▶ **Working data**
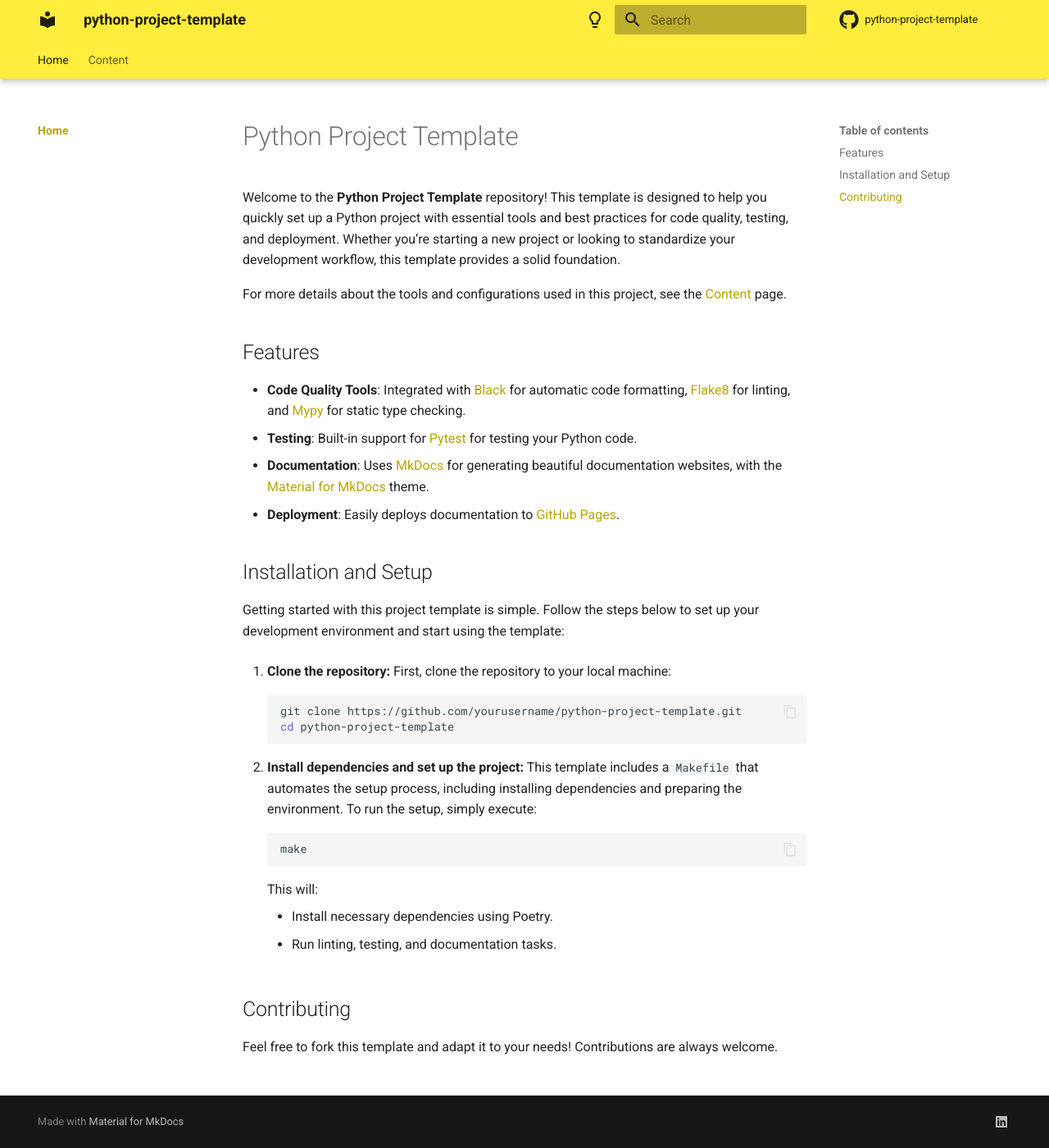
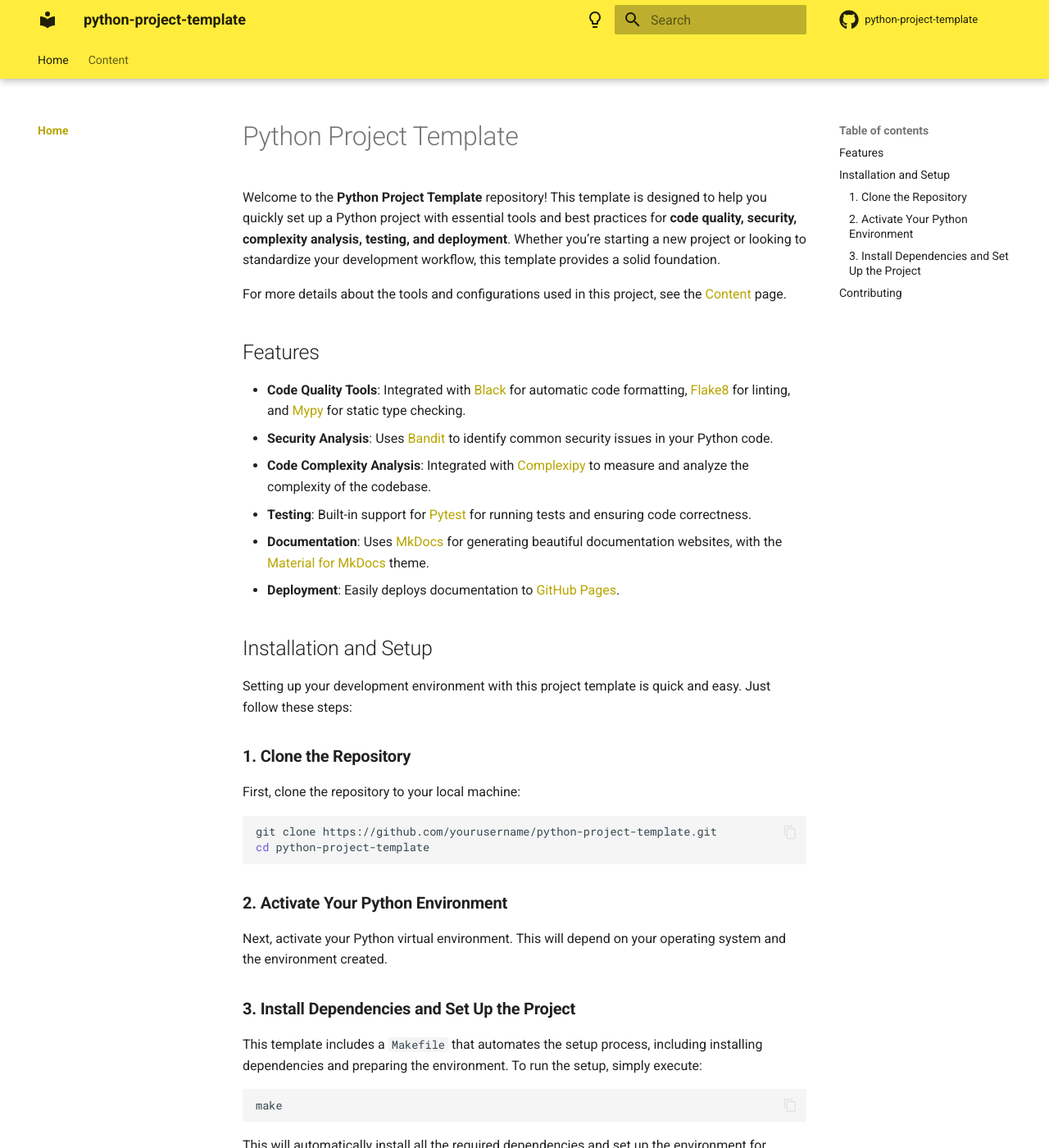
Before and after one commit to danibcorr/python-project-template, an MkDocs documentation site: the page built from docs/index.md, in a window 1280 px wide and 1400 px high. Shown: the whole window at 82% size. Built offline with MkDocs 1.6.1 and Material for MkDocs 9.7.7, drawn with Linux system fonts in a browser that asks for light colours; comment, search, counter and statistics services are not loaded; some of the changed text lies outside the part shown.

Commit message:
Minor changes

````diff
--- a/docs/index.md
+++ b/docs/index.md
@@ -1,39 +1,45 @@
 # Python Project Template
 
-Welcome to the **Python Project Template** repository! This template is designed to help you quickly set up a Python project with essential tools and best practices for code quality, testing, and deployment. Whether you’re starting a new project or looking to standardize your development workflow, this template provides a solid foundation.
+Welcome to the **Python Project Template** repository! This template is designed to help you quickly set up a Python project with essential tools and best practices for **code quality, security, complexity analysis, testing, and deployment**. Whether you’re starting a new project or looking to standardize your development workflow, this template provides a solid foundation.
 
 For more details about the tools and configurations used in this project, see the [Content](./content/content.md) page.
 
 ## Features
 
 - **Code Quality Tools**: Integrated with [Black](https://github.com/psf/black) for automatic code formatting, [Flake8](https://flake8.pycqa.org/en/latest/) for linting, and [Mypy](http://mypy-lang.org/) for static type checking.
-- **Testing**: Built-in support for [Pytest](https://docs.pytest.org/en/stable/) for testing your Python code.
+- **Security Analysis**: Uses [Bandit](https://bandit.readthedocs.io/en/latest/) to identify common security issues in your Python code.
+- **Code Complexity Analysis**: Integrated with [Complexipy](https://rohaquinlop.github.io/complexipy/) to measure and analyze the complexity of the codebase.
+- **Testing**: Built-in support for [Pytest](https://docs.pytest.org/en/stable/) for running tests and ensuring code correctness.
 - **Documentation**: Uses [MkDocs](https://www.mkdocs.org/) for generating beautiful documentation websites, with the [Material for MkDocs](https://squidfunk.github.io/mkdocs-material/) theme.
 - **Deployment**: Easily deploys documentation to [GitHub Pages](https://pages.github.com/).
 
 ## Installation and Setup
 
-Getting started with this project template is simple. Follow the steps below to set up your development environment and start using the template:
+Setting up your development environment with this project template is quick and easy. Just follow these steps:
 
-1. **Clone the repository:** First, clone the repository to your local machine:
+### **1. Clone the Repository**
 
-    ```bash
-    git clone https://github.com/yourusername/python-project-template.git
-    cd python-project-template
-    ```
+First, clone the repository to your local machine:
 
-2. **Install dependencies and set up the project:** This template includes a `Makefile` that automates the setup process, including installing dependencies and
-   preparing the environment. To run the setup, simply execute:
+```bash
+git clone https://github.com/yourusername/python-project-template.git
+cd python-project-template
+```
 
-    ```bash
-    make
-    ```
+### **2. Activate Your Python Environment**
 
-    This will:
+Next, activate your Python virtual environment. This will depend on your operating system and the environment created.
 
-    - Install necessary dependencies using Poetry.
-    - Run linting, testing, and documentation tasks.
+### **3. Install Dependencies and Set Up the Project**
+
+This template includes a `Makefile` that automates the setup process, including installing dependencies and preparing the environment. To run the setup, simply execute:
+
+```bash
+make
+```
+
+This will automatically install all the required dependencies and set up the environment for linting, testing, security analysis, and documentation.
 
 ## Contributing
 
-Feel free to fork this template and adapt it to your needs! Contributions are always welcome.
+Feel free to fork this template and adapt it to your needs! Contributions are always welcome. If you’d like to contribute, please submit a pull request or open an issue.
````
Also changed, not shown: README.md (+23 -17 lines), 1 other file.
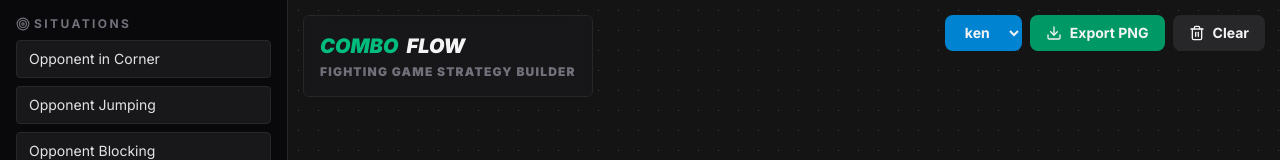
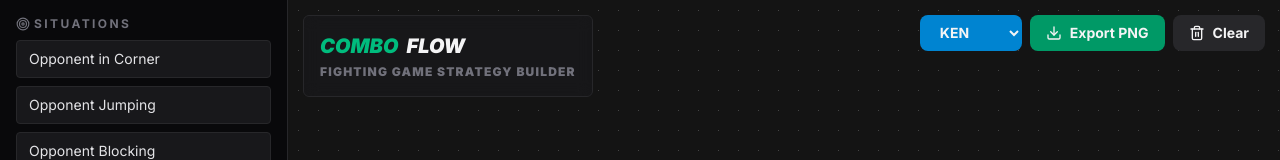
Before and after one commit to gbcosta/combo-flow, a React (Vite) app: page / in a window 1280 px wide. Shown: the top 160 px of the page. Built offline with nearby package versions, Linux system fonts and the light colour scheme.

Commit message:
now select options are uppercase

```diff
--- a/src/components/flowCanvas.tsx
+++ b/src/components/flowCanvas.tsx
@@ -210,12 +210,16 @@ const FlowCanvas = ({
               className="flex bg-sky-600 text-zinc-100 py-2 px-4 gap-2 text-sm font-bold rounded-lg
                         items-center cursor-pointer transition-all"
               onChange={(e) => {
-                setCharacter(e.target.value as Character);
+                setCharacter(e.target.value.toLowerCase() as Character);
               }}
             >
               {Object.entries(THIRD_STRIKE_CHARACTERS_MOVELIST).map(
                 (Movelist) => {
-                  return <option>{Movelist[0]}</option>;
+                  return (
+                    <option value={Movelist[0]} key={Movelist[0]}>
+                      {Movelist[0].toUpperCase()}
+                    </option>
+                  );
                 },
               )}
             </select>
--- a/src/data/moves/thirdstrike.ts
+++ b/src/data/moves/thirdstrike.ts
@@ -4,6 +4,7 @@ import { RYU_MOVES } from "./thirdStrike/ryu";
 export const THIRD_STRIKE_CHARACTERS_MOVELIST = {
   ryu: RYU_MOVES,
   ken: KEN_MOVES,
+  necro: KEN_MOVES,
 };
 
-export type Character = "ryu" | "ken";
+export type Character = "ryu" | "ken" | "necro";
```
Also changed, not shown: src/components/Sidebar.tsx (+5 -2 lines).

▶ **Work item**
Each of the entries above must be output exactly, with none of the pictures.

▶ **Answer to this problem**
Before and after one commit to danibcorr/python-project-template, an MkDocs documentation site: the page built from docs/index.md, in a window 1280 px wide and 1400 px high. Shown: the whole window at 82% size. Built offline with MkDocs 1.6.1 and Material for MkDocs 9.7.7, drawn with Linux system fonts in a browser that asks for light colours; comment, search, counter and statistics services are not loaded; some of the changed text lies outside the part shown.

Commit message:
Minor changes

````diff
--- a/docs/index.md
+++ b/docs/index.md
@@ -1,39 +1,45 @@
 # Python Project Template
 
-Welcome to the **Python Project Template** repository! This template is designed to help you quickly set up a Python project with essential tools and best practices for code quality, testing, and deployment. Whether you’re starting a new project or looking to standardize your development workflow, this template provides a solid foundation.
+Welcome to the **Python Project Template** repository! This template is designed to help you quickly set up a Python project with essential tools and best practices for **code quality, security, complexity analysis, testing, and deployment**. Whether you’re starting a new project or looking to standardize your development workflow, this template provides a solid foundation.
 
 For more details about the tools and configurations used in this project, see the [Content](./content/content.md) page.
 
 ## Features
 
 - **Code Quality Tools**: Integrated with [Black](https://github.com/psf/black) for automatic code formatting, [Flake8](https://flake8.pycqa.org/en/latest/) for linting, and [Mypy](http://mypy-lang.org/) for static type checking.
-- **Testing**: Built-in support for [Pytest](https://docs.pytest.org/en/stable/) for testing your Python code.
+- **Security Analysis**: Uses [Bandit](https://bandit.readthedocs.io/en/latest/) to identify common security issues in your Python code.
+- **Code Complexity Analysis**: Integrated with [Complexipy](https://rohaquinlop.github.io/complexipy/) to measure and analyze the complexity of the codebase.
+- **Testing**: Built-in support for [Pytest](https://docs.pytest.org/en/stable/) for running tests and ensuring code correctness.
 - **Documentation**: Uses [MkDocs](https://www.mkdocs.org/) for generating beautiful documentation websites, with the [Material for MkDocs](https://squidfunk.github.io/mkdocs-material/) theme.
 - **Deployment**: Easily deploys documentation to [GitHub Pages](https://pages.github.com/).
 
 ## Installation and Setup
 
-Getting started with this project template is simple. Follow the steps below to set up your development environment and start using the template:
+Setting up your development environment with this project template is quick and easy. Just follow these steps:
 
-1. **Clone the repository:** First, clone the repository to your local machine:
+### **1. Clone the Repository**
 
-    ```bash
-    git clone https://github.com/yourusername/python-project-template.git
-    cd python-project-template
-    ```
+First, clone the repository to your local machine:
 
-2. **Install dependencies and set up the project:** This template includes a `Makefile` that automates the setup process, including installing dependencies and
-   preparing the environment. To run the setup, simply execute:
+```bash
+git clone https://github.com/yourusername/python-project-template.git
+cd python-project-template
+```
 
-    ```bash
-    make
-    ```
+### **2. Activate Your Python Environment**
 
-    This will:
+Next, activate your Python virtual environment. This will depend on your operating system and the environment created.
 
-    - Install necessary dependencies using Poetry.
-    - Run linting, testing, and documentation tasks.
+### **3. Install Dependencies and Set Up the Project**
+
+This template includes a `Makefile` that automates the setup process, including installing dependencies and preparing the environment. To run the setup, simply execute:
+
+```bash
+make
+```
+
+This will automatically install all the required dependencies and set up the environment for linting, testing, security analysis, and documentation.
 
 ## Contributing
 
-Feel free to fork this template and adapt it to your needs! Contributions are always welcome.
+Feel free to fork this template and adapt it to your needs! Contributions are always welcome. If you’d like to contribute, please submit a pull request or open an issue.
````
Also changed, not shown: README.md (+23 -17 lines), 1 other file.
Before and after one commit to gbcosta/combo-flow, a React (Vite) app: page / in a window 1280 px wide. Shown: the top 160 px of the page. Built offline with nearby package versions, Linux system fonts and the light colour scheme.

Commit message:
now select options are uppercase

```diff
--- a/src/components/flowCanvas.tsx
+++ b/src/components/flowCanvas.tsx
@@ -210,12 +210,16 @@ const FlowCanvas = ({
               className="flex bg-sky-600 text-zinc-100 py-2 px-4 gap-2 text-sm font-bold rounded-lg
                         items-center cursor-pointer transition-all"
               onChange={(e) => {
-                setCharacter(e.target.value as Character);
+                setCharacter(e.target.value.toLowerCase() as Character);
               }}
             >
               {Object.entries(THIRD_STRIKE_CHARACTERS_MOVELIST).map(
                 (Movelist) => {
-                  return <option>{Movelist[0]}</option>;
+                  return (
+                    <option value={Movelist[0]} key={Movelist[0]}>
+                      {Movelist[0].toUpperCase()}
+                    </option>
+                  );
                 },
               )}
             </select>
--- a/src/data/moves/thirdstrike.ts
+++ b/src/data/moves/thirdstrike.ts
@@ -4,6 +4,7 @@ import { RYU_MOVES } from "./thirdStrike/ryu";
 export const THIRD_STRIKE_CHARACTERS_MOVELIST = {
   ryu: RYU_MOVES,
   ken: KEN_MOVES,
+  necro: KEN_MOVES,
 };
 
-export type Character = "ryu" | "ken";
+export type Character = "ryu" | "ken" | "necro";
```
Also changed, not shown: src/components/Sidebar.tsx (+5 -2 lines).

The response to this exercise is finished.